The fact we have even been talking about "debt ceiling" negotiations as opposed to budget talks shows how far off course the public conversation has gotten in the last few months. Cutting spending means taking money out of Americans pockets and putting more people on the unemployment lines. It is that simple. I understand how the very rich can have no problem with this. They have no shortage of money and do not fear a loss of work. But how regular middle- and low-class Americans can so thoroughly buy the line that any of the spending cuts in Washington will do anything short-term but hurt the economy shows a blindness to fact.

Of course, I don't comprehend how the Democrats can hold the White House and the Senate but continue to always get the short end of the stick on all of this. Personally, I suspect the Democratic establishment will benefit politically from how everything played out, and believe that became clear when Boehner's inability to control his own chamber was exposed.

But as Nocera notes in his NYT piece, that shouldn't matter. Growth is slowing, and it was already moving at a painfully inadequate rate. Now the party which is supposedly pro-business is doing what it can to ensure growth stops altogether. Meanwhile, unemployment remains high.

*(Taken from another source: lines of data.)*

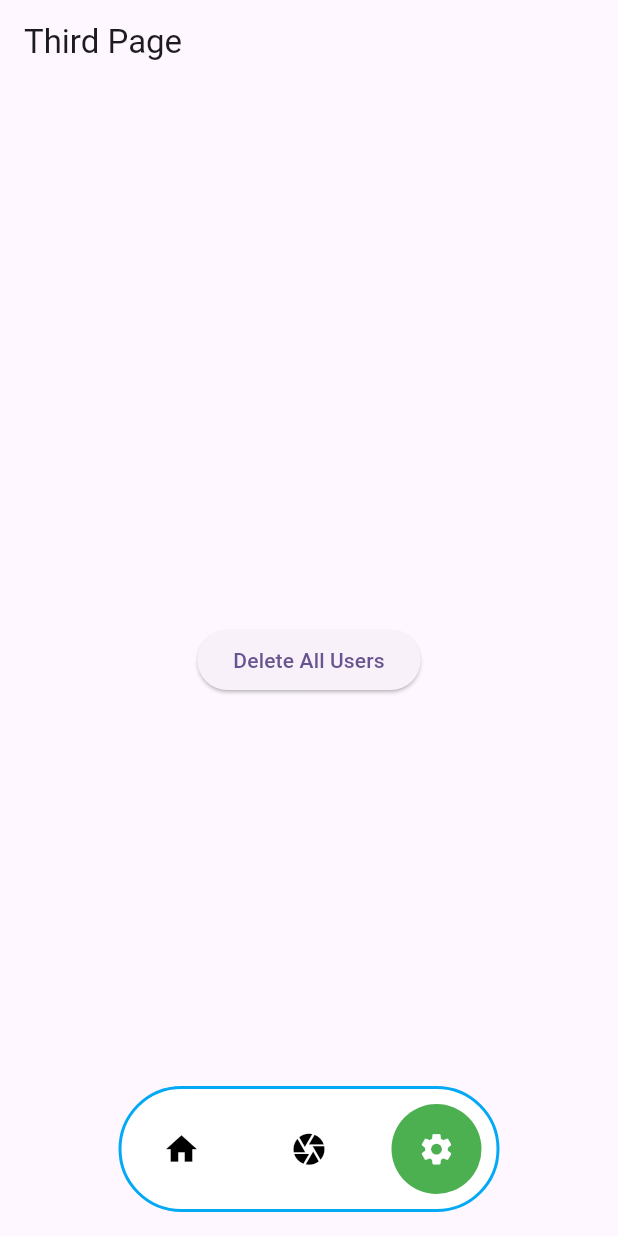
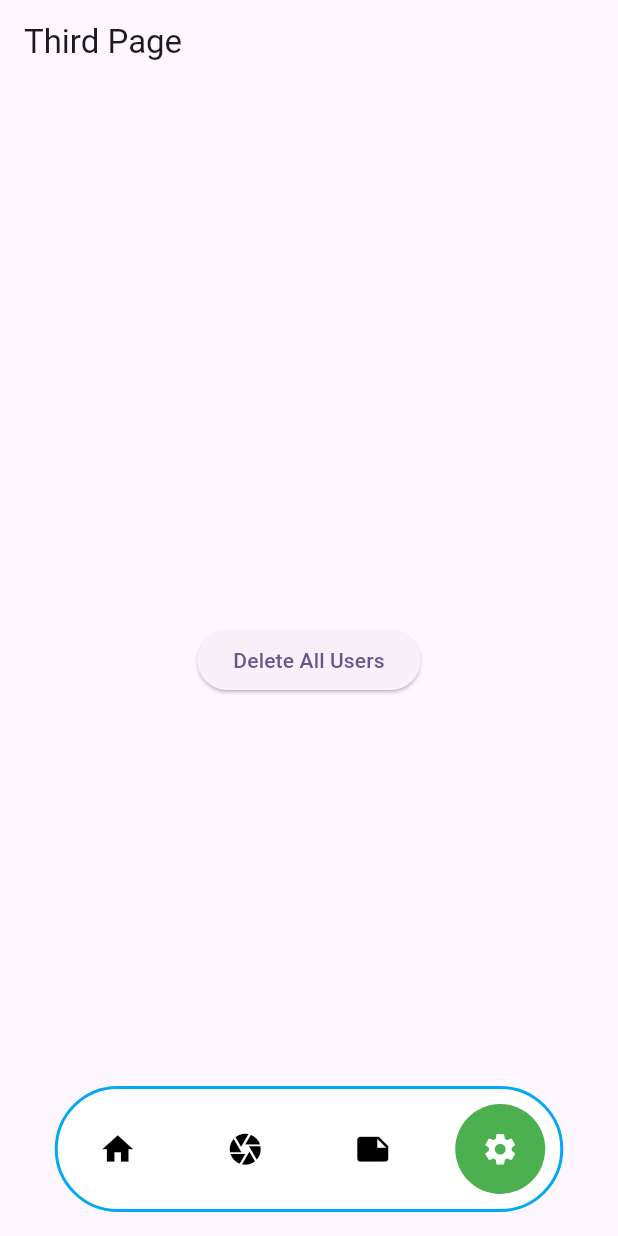
Before and after one commit to ABIGOR79/flutterCurrencyExchange, a Flutter app: the screen it shows after launch, after a tap on "Register", after a tap on the "settings" icon, on a phone screen of 412 x 824 dp. Run offline on Flutter 3.47's test engine with Material 3 defaults, Android fonts, the phone set to English and light mode, and no system bars; our stand-ins replace cloud_firestore, dio, equatable, firebase_core, flutter_bloc, get_it and 3 more; accounts and stored records are empty; network calls fail.

Commit message:
show notes

```diff
--- a/lib/components/bottom_bar.dart
+++ b/lib/components/bottom_bar.dart
@@ -68,9 +68,27 @@ class BottomBar extends StatelessWidget {
                     borderRadius: BorderRadius.all(Radius.circular(80))),
                 child: Center(
                     child: Icon(
+                  Icons.note,
+                  size: 25,
+                  color: selectedIndex == 2 ? Colors.white : Colors.black,
+                )),
+              ),
+            ),
+            spacerHorizontal(25),
+            GestureDetector(
+              onTap: () => {if (selectedIndex != 3) onSelectedChange(3)},
+              child: Container(
+                width: 60,
+                height: 60,
+                decoration: BoxDecoration(
+                    color:
+                        selectedIndex == 3 ? Colors.green : Colors.transparent,
+                    borderRadius: BorderRadius.all(Radius.circular(80))),
+                child: Center(
+                    child: Icon(
                   Icons.settings,
                   size: 25,
-                  color: selectedIndex == 2 ? Colors.white : Colors.black,
+                  color: selectedIndex == 3 ? Colors.white : Colors.black,
                 )),
               ),
             ),
--- a/lib/repository/firebase/network_repository.dart
+++ b/lib/repository/firebase/network_repository.dart
@@ -1,5 +1,5 @@
 import 'package:cloud_firestore/cloud_firestore.dart';
-import 'package:flutter_app/models/notes.dart';
+import 'package:flutter_app/models/note_request.dart';
 
 class NotesRepository {
   static const String collectionName = "notes";
--- a/lib/ui/pages/navigation_page/navigation_page.dart
+++ b/lib/ui/pages/navigation_page/navigation_page.dart
@@ -4,6 +4,7 @@ import 'package:flutter_app/helper/widget_helper.dart';
 import 'package:flutter_app/ui/pages/home_page/home_page.dart';
 import 'package:flutter_app/ui/pages/navigation_page/navigation_page_cubit.dart';
 import 'package:flutter_app/ui/pages/navigation_page/navigation_page_state.dart';
+import 'package:flutter_app/ui/pages/note_page/note_page_screen.dart';
 import 'package:flutter_app/ui/pages/second_page/second_page.dart';
 import 'package:flutter_app/ui/pages/third_page/third_page.dart';
 import 'package:flutter_bloc/flutter_bloc.dart';
@@ -56,6 +57,8 @@ class _NavigationPageState extends State<NavigationPage> {
         return MyHomePage();
       case 1:
         return SecondPage();
+      case 2:
+        return NotePageScreen();
       default:
         return const ThirdPage();
     }
```
Also changed, not shown: lib/models/note_request.dart (renamed from lib/models/notes.dart, +4 -3 lines), lib/models/user_note.dart (added, +19 -0 lines), lib/repository/firebase/user_resulr_repository.dart (+13 -8 lines), lib/ui/pages/note_page/note_page_cubit.dart (added, +45 -0 lines), lib/ui/pages/note_page/note_page_screen.dart (added, +60 -0 lines), lib/ui/pages/note_page/note_page_state.dart (added, +22 -0 lines), lib/ui/pages/second_page/second_page.dart (+15 -6 lines), lib/models/note_request.g.dart, lib/models/user_note.g.dart (added).
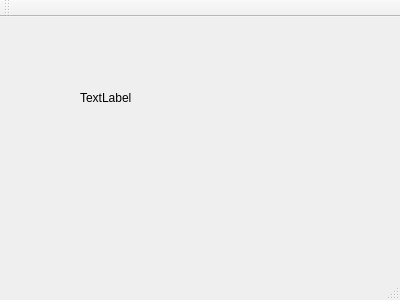
Old version of the form Amalthea/mainwindow.ui in the repository OlexandrI/Amalthea-WiFi.
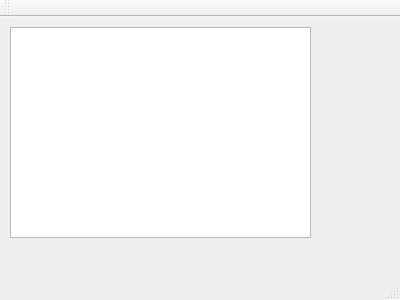
New version of the form.

```diff
--- a/Amalthea/mainwindow.ui
+++ b/Amalthea/mainwindow.ui
@@ -14,18 +14,15 @@
    <string>MainWindow</string>
   </property>
   <widget class="QWidget" name="centralWidget">
-   <widget class="QLabel" name="label">
+   <widget class="QTextBrowser" name="textBrowser">
     <property name="geometry">
      <rect>
-      <x>80</x>
-      <y>70</y>
-      <width>71</width>
-      <height>21</height>
+      <x>10</x>
+      <y>10</y>
+      <width>301</width>
+      <height>211</height>
      </rect>
     </property>
-    <property name="text">
-     <string>TextLabel</string>
-    </property>
    </widget>
   </widget>
   <widget class="QMenuBar" name="menuBar">
```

Everyone in Washington needs to understand that until the jobs problem is fixed, nothing will get better. If they don't see merit to that in and of itself, then they should consider voters can throw everybody out if we want come the next election. Does a struggling economy hurt the president? Sure. But even if the Republicans economic suicide leads to Obama's ouster, it could also lead to their own.

And if there is one thing the right should be able to comprehend, it is self-interest.